━━━ Data records ━━━

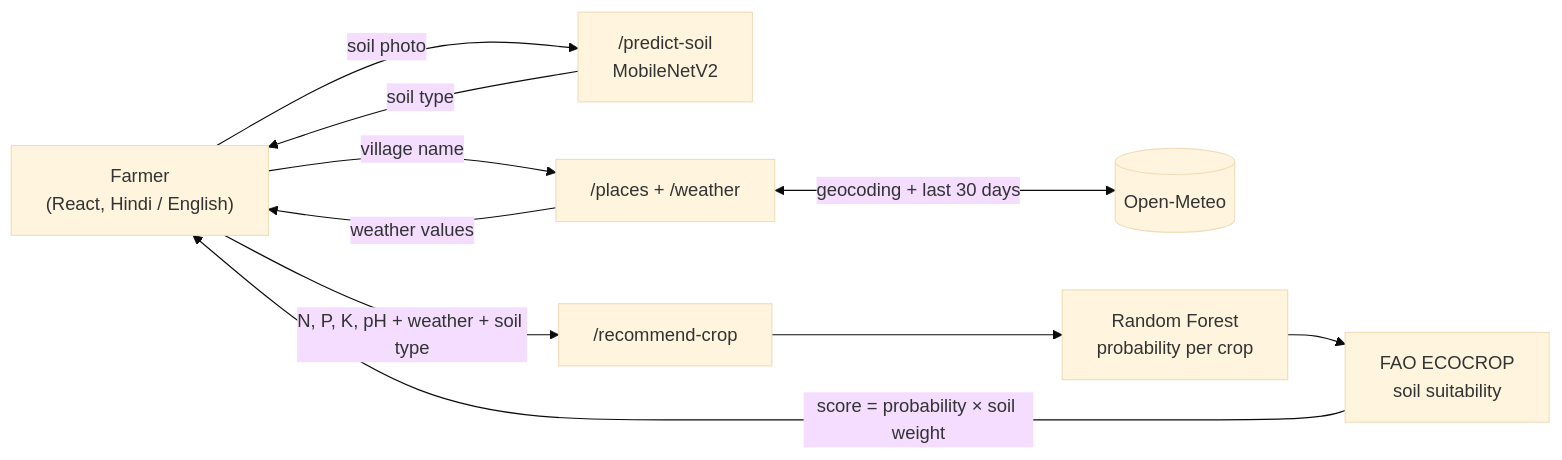
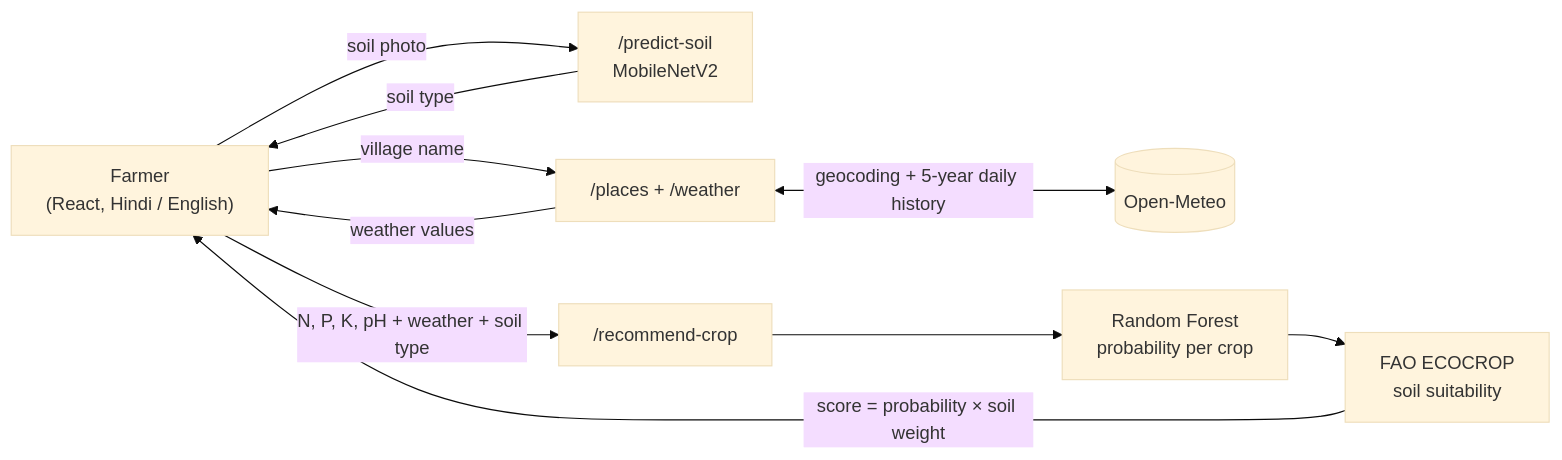
One commit to Ayush-ji2024/krishi-mitra changed the diagram in README.md. Above: the diagram before and after it, drawn with Mermaid (base theme). The commit also changed other lines of this file and 20 other files, not shown here.

````diff
--- a/README.md
+++ b/README.md
@@ -80,12 +82,12 @@
 ```mermaid
 flowchart LR
     U["Farmer<br/>(React, Hindi / English)"] -->|soil photo| S["/predict-soil<br/>MobileNetV2"]
     S -->|soil type| U
     U -->|village name| P["/places + /weather"]
-    P <-->|geocoding + last 30 days| OM[("Open-Meteo")]
+    P <-->|geocoding + 5-year daily history| OM[("Open-Meteo")]
     P -->|weather values| U
     U -->|N, P, K, pH + weather + soil type| R["/recommend-crop"]
     R --> RF["Random Forest<br/>probability per crop"]
     RF --> FAO["FAO ECOCROP<br/>soil suitability"]
     FAO -->|"score = probability × soil weight"| U
 ```
````
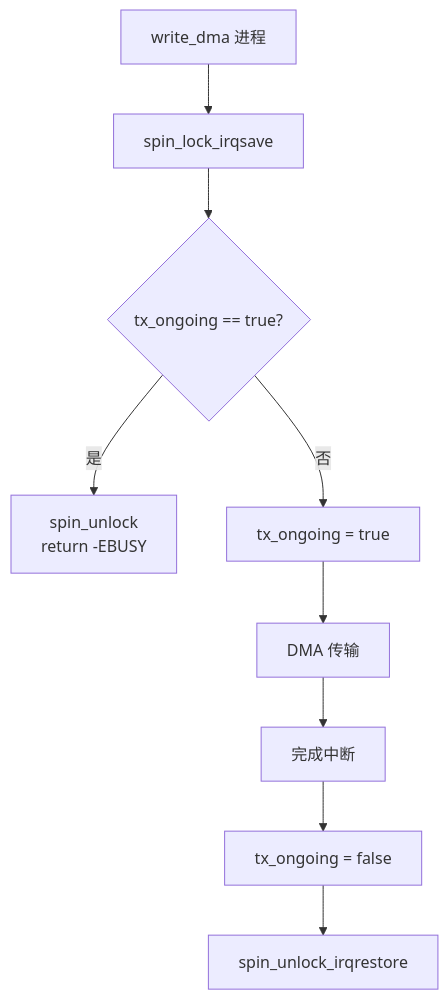
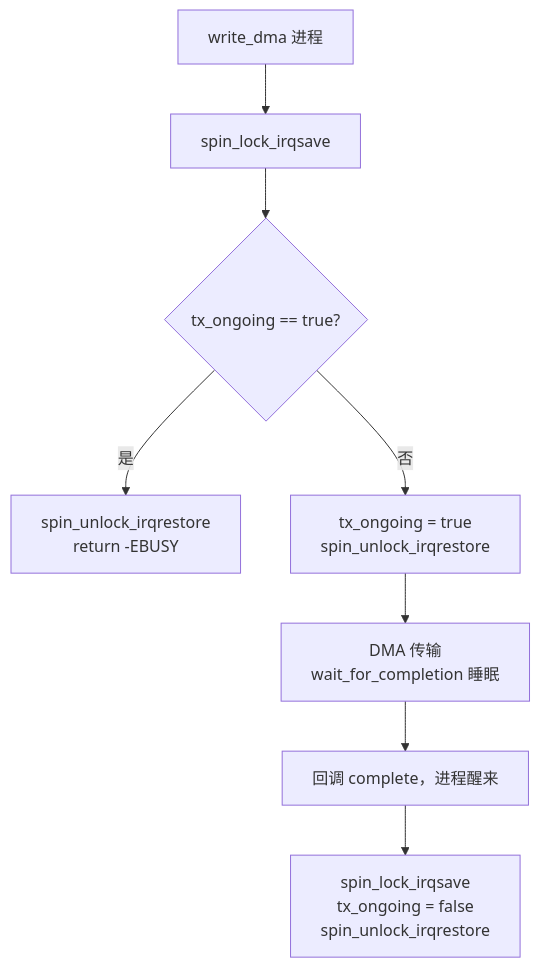
One commit to 2549227674/linux-kernel-driver-labs changed the fourth of 5 diagrams in 10-DMA/docs/README.md. Above: the diagram before and after it, drawn with Mermaid. The commit also changed other lines of this file and 16 other files, not shown here.

````diff
--- a/10-DMA/docs/README.md
+++ b/10-DMA/docs/README.md
@@ -77,11 +77,10 @@
 ```mermaid
 graph TD
     A["write_dma 进程"] --> B["spin_lock_irqsave"]
     B --> C{"tx_ongoing == true?"}
-    C -->|是| D["spin_unlock<br>return -EBUSY"]
-    C -->|否| E["tx_ongoing = true"]
-    E --> F["DMA 传输"]
-    F --> G["完成中断"]
-    G --> H["tx_ongoing = false"]
-    H --> I["spin_unlock_irqrestore"]
+    C -->|是| D["spin_unlock_irqrestore<br>return -EBUSY"]
+    C -->|否| E["tx_ongoing = true<br>spin_unlock_irqrestore"]
+    E --> F["DMA 传输<br>wait_for_completion 睡眠"]
+    F --> G["回调 complete，进程醒来"]
+    G --> H["spin_lock_irqsave<br>tx_ongoing = false<br>spin_unlock_irqrestore"]
 ```
````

━━━

- _Task statement_:
Please retype every entry above exactly, leaving out any picture.

- _Final answer_:
One commit to Ayush-ji2024/krishi-mitra changed the diagram in README.md. Above: the diagram before and after it, drawn with Mermaid (base theme). The commit also changed other lines of this file and 20 other files, not shown here.

````diff
--- a/README.md
+++ b/README.md
@@ -80,12 +82,12 @@
 ```mermaid
 flowchart LR
     U["Farmer<br/>(React, Hindi / English)"] -->|soil photo| S["/predict-soil<br/>MobileNetV2"]
     S -->|soil type| U
     U -->|village name| P["/places + /weather"]
-    P <-->|geocoding + last 30 days| OM[("Open-Meteo")]
+    P <-->|geocoding + 5-year daily history| OM[("Open-Meteo")]
     P -->|weather values| U
     U -->|N, P, K, pH + weather + soil type| R["/recommend-crop"]
     R --> RF["Random Forest<br/>probability per crop"]
     RF --> FAO["FAO ECOCROP<br/>soil suitability"]
     FAO -->|"score = probability × soil weight"| U
 ```
````
One commit to 2549227674/linux-kernel-driver-labs changed the fourth of 5 diagrams in 10-DMA/docs/README.md. Above: the diagram before and after it, drawn with Mermaid. The commit also changed other lines of this file and 16 other files, not shown here.

````diff
--- a/10-DMA/docs/README.md
+++ b/10-DMA/docs/README.md
@@ -77,11 +77,10 @@
 ```mermaid
 graph TD
     A["write_dma 进程"] --> B["spin_lock_irqsave"]
     B --> C{"tx_ongoing == true?"}
-    C -->|是| D["spin_unlock<br>return -EBUSY"]
-    C -->|否| E["tx_ongoing = true"]
-    E --> F["DMA 传输"]
-    F --> G["完成中断"]
-    G --> H["tx_ongoing = false"]
-    H --> I["spin_unlock_irqrestore"]
+    C -->|是| D["spin_unlock_irqrestore<br>return -EBUSY"]
+    C -->|否| E["tx_ongoing = true<br>spin_unlock_irqrestore"]
+    E --> F["DMA 传输<br>wait_for_completion 睡眠"]
+    F --> G["回调 complete，进程醒来"]
+    G --> H["spin_lock_irqsave<br>tx_ongoing = false<br>spin_unlock_irqrestore"]
 ```
````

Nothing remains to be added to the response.